Don’t expect Pixar’s first take on the princess tale to be about finding Prince Charming. In the studio’s signature style, Brave does an excellent job of presenting a story in an unexpected way. The movie follows the journey of Princess Merida (“Boardwalk Empire’s” Kelly Macdonald), an unconventional royal who prefers adventure and shooting arrows to preparing herself to find a prince. Much to her mother, Queen Elinor’s (Emma Thompson), dismay Merida’s free spirit has caused much conflict with her princess duties, which the queen painstakingly has done her best to prepare her for. Both mother and daughter’s failure to communicate their good intentioned wishes with each other leads to the chain of events that sets the tale in motion.

Merida wants desperately to not be tied into tradition, and ends up taking a stand in the games for her own hand in marriage, which leads to uproar in the kingdom. The queen attempts to keep peace in the kingdom by pressuring her daughter to agree to marriage, which leads Merida to run away.

Unlike most princess films, Brave has no formulaic villain, and when Merida asks for a spell from an elderly wood-carving witch in exchange for a piece of jewelry, she has no idea what she is in for. The witch has no ulterior motives, but may be better at carving wooden figures of bears instead of witchcraft, as Merida learns when a simple spell asking for her mother to “change” goes wrong.

Brave is more of an action-adventure film about changing fate and compromising with family than a typical fairytale romance. It’s not exactly the sort of Pixar fare that would appeal solely to children; it is definitely more geared for the parent and child of any age. The animated movie delves into the experiences families have during the transition teens have into adulthood. Sure, there are fun comedic moments courtesy of the triplet siblings and the unwitting father (King Fergus voiced by Billy Conolly), but Brave is the first Pixar film of its kind to stick to comedy that people can truly relate to.

In addition to the entertaining plot, Brave succeeds on many levels. There is so much heart in this movie, in true Pixar fashion; there are certainly a fair number of moments where you need to bust out the tissues. Another strong point is the use of 3D and the scenic Scotland setting, which is a wonder to behold as the backdrop to the story.

But be warned: This is definitely not a date movie! I recommend you see it with your mom or entire family.
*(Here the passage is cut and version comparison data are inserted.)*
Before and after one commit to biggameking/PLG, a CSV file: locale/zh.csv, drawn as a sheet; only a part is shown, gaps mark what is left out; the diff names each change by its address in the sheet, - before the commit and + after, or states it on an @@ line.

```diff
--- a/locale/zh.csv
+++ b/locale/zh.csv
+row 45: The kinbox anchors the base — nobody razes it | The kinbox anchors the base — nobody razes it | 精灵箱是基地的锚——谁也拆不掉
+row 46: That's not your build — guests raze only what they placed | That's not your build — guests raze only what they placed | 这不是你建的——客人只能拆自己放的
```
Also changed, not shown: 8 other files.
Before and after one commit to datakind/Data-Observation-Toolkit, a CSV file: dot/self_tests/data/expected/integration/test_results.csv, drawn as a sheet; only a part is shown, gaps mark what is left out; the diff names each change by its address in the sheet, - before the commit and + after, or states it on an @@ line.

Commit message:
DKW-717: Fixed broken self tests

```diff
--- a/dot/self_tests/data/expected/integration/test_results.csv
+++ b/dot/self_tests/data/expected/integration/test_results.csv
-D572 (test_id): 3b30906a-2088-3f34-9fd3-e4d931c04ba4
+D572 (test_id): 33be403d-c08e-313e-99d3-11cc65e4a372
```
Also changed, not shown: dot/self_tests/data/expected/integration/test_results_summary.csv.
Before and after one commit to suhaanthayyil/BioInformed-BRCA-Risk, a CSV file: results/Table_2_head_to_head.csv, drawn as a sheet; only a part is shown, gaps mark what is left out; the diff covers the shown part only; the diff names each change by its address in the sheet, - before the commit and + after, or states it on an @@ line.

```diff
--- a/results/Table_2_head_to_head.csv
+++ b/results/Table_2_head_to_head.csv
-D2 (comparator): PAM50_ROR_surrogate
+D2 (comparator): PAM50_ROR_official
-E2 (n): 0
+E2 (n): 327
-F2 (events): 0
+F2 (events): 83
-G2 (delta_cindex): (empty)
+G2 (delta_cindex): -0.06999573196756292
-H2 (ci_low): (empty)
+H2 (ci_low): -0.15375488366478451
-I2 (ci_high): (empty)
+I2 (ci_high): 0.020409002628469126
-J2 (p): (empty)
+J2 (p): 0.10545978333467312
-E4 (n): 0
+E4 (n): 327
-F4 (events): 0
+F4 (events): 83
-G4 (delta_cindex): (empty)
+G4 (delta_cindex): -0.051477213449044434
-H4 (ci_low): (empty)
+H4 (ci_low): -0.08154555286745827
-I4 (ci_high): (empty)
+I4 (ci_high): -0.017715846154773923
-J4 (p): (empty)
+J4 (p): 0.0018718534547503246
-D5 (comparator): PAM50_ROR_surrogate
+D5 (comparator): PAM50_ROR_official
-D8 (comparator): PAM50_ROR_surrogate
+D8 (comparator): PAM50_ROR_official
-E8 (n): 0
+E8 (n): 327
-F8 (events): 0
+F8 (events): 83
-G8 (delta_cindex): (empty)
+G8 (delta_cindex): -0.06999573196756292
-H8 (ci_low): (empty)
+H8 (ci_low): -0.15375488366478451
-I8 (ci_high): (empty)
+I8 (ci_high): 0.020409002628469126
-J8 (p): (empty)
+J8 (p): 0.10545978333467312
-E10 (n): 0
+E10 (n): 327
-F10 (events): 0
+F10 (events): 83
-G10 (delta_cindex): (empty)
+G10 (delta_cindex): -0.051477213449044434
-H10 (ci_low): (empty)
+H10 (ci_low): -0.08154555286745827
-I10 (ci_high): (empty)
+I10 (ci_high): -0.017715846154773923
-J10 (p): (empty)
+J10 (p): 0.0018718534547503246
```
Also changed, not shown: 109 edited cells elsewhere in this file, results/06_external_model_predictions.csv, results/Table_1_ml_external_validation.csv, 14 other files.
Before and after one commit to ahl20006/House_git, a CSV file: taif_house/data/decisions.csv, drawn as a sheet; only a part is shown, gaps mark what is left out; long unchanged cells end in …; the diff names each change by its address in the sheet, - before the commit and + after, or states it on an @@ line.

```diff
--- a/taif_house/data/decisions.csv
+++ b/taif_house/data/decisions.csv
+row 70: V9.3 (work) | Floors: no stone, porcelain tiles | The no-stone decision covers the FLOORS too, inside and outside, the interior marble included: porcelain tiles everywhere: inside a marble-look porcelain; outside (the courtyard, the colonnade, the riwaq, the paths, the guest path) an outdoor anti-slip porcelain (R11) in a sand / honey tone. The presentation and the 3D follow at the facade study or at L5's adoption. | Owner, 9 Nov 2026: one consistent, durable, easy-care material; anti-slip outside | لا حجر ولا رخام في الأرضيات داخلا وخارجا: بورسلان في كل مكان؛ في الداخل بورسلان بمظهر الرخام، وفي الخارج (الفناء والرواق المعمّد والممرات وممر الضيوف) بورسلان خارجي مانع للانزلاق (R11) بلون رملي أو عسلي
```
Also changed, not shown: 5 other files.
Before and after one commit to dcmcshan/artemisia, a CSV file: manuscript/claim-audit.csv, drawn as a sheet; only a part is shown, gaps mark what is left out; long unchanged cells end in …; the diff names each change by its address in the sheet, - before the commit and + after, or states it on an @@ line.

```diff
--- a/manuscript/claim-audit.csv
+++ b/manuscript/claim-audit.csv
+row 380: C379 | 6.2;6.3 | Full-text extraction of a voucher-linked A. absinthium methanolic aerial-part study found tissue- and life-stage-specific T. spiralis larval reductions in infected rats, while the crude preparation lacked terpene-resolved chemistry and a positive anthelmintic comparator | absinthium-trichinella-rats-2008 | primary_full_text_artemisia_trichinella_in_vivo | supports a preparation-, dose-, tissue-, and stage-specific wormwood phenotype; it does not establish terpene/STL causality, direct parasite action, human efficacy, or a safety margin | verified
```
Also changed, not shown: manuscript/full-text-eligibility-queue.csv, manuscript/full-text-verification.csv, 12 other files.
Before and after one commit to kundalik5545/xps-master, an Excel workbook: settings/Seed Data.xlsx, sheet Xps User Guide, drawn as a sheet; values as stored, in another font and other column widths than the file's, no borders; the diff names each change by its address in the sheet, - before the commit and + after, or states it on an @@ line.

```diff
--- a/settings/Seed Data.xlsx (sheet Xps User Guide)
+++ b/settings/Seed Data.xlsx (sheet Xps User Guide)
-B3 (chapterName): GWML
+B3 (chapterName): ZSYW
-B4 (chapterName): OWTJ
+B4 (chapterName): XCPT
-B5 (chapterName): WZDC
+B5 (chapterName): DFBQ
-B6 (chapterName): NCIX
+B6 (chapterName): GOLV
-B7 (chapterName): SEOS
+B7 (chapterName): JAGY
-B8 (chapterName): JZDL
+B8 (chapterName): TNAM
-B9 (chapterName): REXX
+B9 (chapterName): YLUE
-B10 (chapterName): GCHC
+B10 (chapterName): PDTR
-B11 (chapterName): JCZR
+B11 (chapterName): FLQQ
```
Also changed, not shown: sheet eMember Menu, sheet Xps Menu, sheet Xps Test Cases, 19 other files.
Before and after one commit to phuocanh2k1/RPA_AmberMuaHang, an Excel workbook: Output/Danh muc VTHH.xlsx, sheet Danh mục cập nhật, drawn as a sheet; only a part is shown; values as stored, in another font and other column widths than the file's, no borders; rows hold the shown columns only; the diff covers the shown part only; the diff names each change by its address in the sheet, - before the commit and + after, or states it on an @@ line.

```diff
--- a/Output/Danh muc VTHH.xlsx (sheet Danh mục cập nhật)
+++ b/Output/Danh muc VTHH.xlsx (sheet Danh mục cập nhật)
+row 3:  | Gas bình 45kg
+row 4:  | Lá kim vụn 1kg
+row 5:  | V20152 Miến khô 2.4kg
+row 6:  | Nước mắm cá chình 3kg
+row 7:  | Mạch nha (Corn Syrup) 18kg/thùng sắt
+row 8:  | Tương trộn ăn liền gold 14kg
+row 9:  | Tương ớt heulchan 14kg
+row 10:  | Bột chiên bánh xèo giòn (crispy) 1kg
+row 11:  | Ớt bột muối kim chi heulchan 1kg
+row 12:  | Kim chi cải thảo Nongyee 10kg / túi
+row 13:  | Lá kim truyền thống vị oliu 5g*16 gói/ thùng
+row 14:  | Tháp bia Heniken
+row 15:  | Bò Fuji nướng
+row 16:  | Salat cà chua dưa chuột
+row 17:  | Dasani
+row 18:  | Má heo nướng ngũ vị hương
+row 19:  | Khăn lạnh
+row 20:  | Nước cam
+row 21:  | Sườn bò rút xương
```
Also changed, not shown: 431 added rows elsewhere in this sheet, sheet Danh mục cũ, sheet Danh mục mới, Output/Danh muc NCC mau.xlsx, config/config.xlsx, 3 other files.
It’s truly a bonding experience that will bring you closer to your parents.

Grade: A

Brave is now playing.